                Job’s suffering was considerable, but perhaps it was the words of his friends that broke him and tormented him the most (Job 19:2). Instead of comforting Job they magnified themselves against him and wrongly pointed to his disgrace as evidence of some secret sin. But Job was suffering because of his godliness (1:8). Job found his friends to be “miserable comforters” (16:2). They had failed to approach him in tenderness and build him up. God’s people are to speak in ways that are only “good for building up, as fits the occasion, that it may give grace to those who hear” (Eph. 4:29). In this way we reflect the tenderness and grace of Jesus who invites “all who labor and are heavy laden” to “come to Me” (Matt. 11:28).

                When the Lord spoke with Satan, the adversary claimed that Job feared God because the Lord had “put a hedge around him and his house and all that he has, on every side” (Job 1:10). Ironically, Job says that “He has walled up my way, so that I cannot pass” (19:8). He concludes that God has “kindled his wrath against me and counts me as his adversary” (19:11). But nothing could be further from the truth. His adversary is Satan, not God (1:11; 2:5).                                      

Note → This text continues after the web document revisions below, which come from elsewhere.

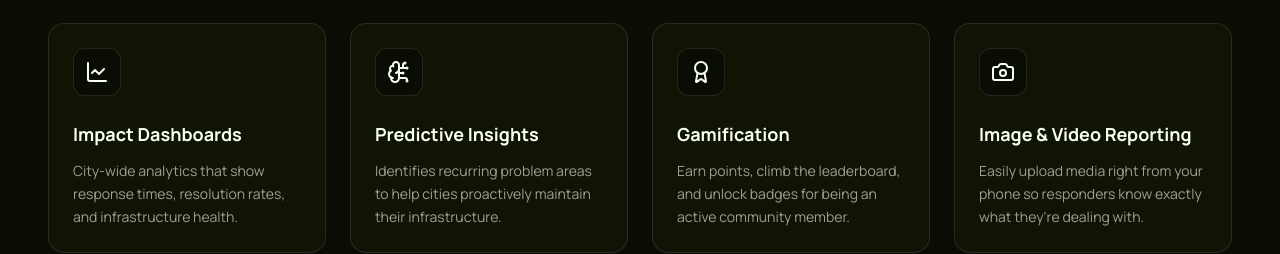
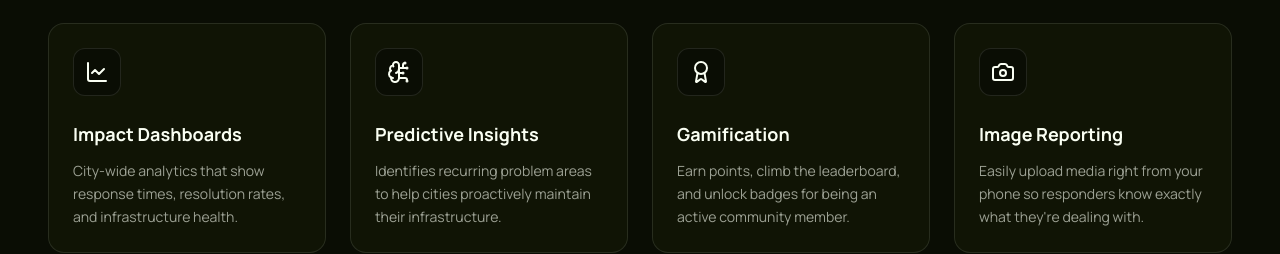
Before and after one commit to Tushar-Bajpai/CivicGuard1, a React (Vite) app: page / in a window 1280 px wide. Shown: the part 2014-2268 px from the top of the page. Built offline with nearby package versions, Linux system fonts and the light colour scheme; no server answers; the database is empty.

Commit message:
Fetures section grid

```diff
--- a/src/components/FeaturesGrid.tsx
+++ b/src/components/FeaturesGrid.tsx
@@ -40,7 +40,7 @@ export default function FeaturesGrid() {
       icon: <Award className="w-6 h-6" />
     },
     {
-      title: "Image & Video Reporting",
+      title: "Image Reporting",
       description: "Easily upload media right from your phone so responders know exactly what they're dealing with.",
       icon: <Camera className="w-6 h-6" />
     }
```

Not one relationship was spared in the midst of Job’s suffering. His brothers were far from him, his acquaintances were estranged from him, his relatives had failed him, and his closest friends had forgotten him. Even his houseguests and servants considered him a stranger. His servant did not respond to his calls for help. Most devastating, he was repulsive to his wife and other family members. Sadly, “even young children despise” and “talk against” him (Job 19:18). His intimate friends and those he loved “have turned against” him (19:19).

               Job, as a righteous sufferer, anticipated our beloved Savior whose “appearance was so marred, beyond human semblance, and his form beyond that of the children of mankind” that “many were astonished” at Him (Isa. 52:14). Jesus, the ultimate righteous sufferer, “was wounded for our transgressions; he was crushed for our iniquities; upon him was the chastisement that brought us peace, and with his stripes we are healed” (53:5).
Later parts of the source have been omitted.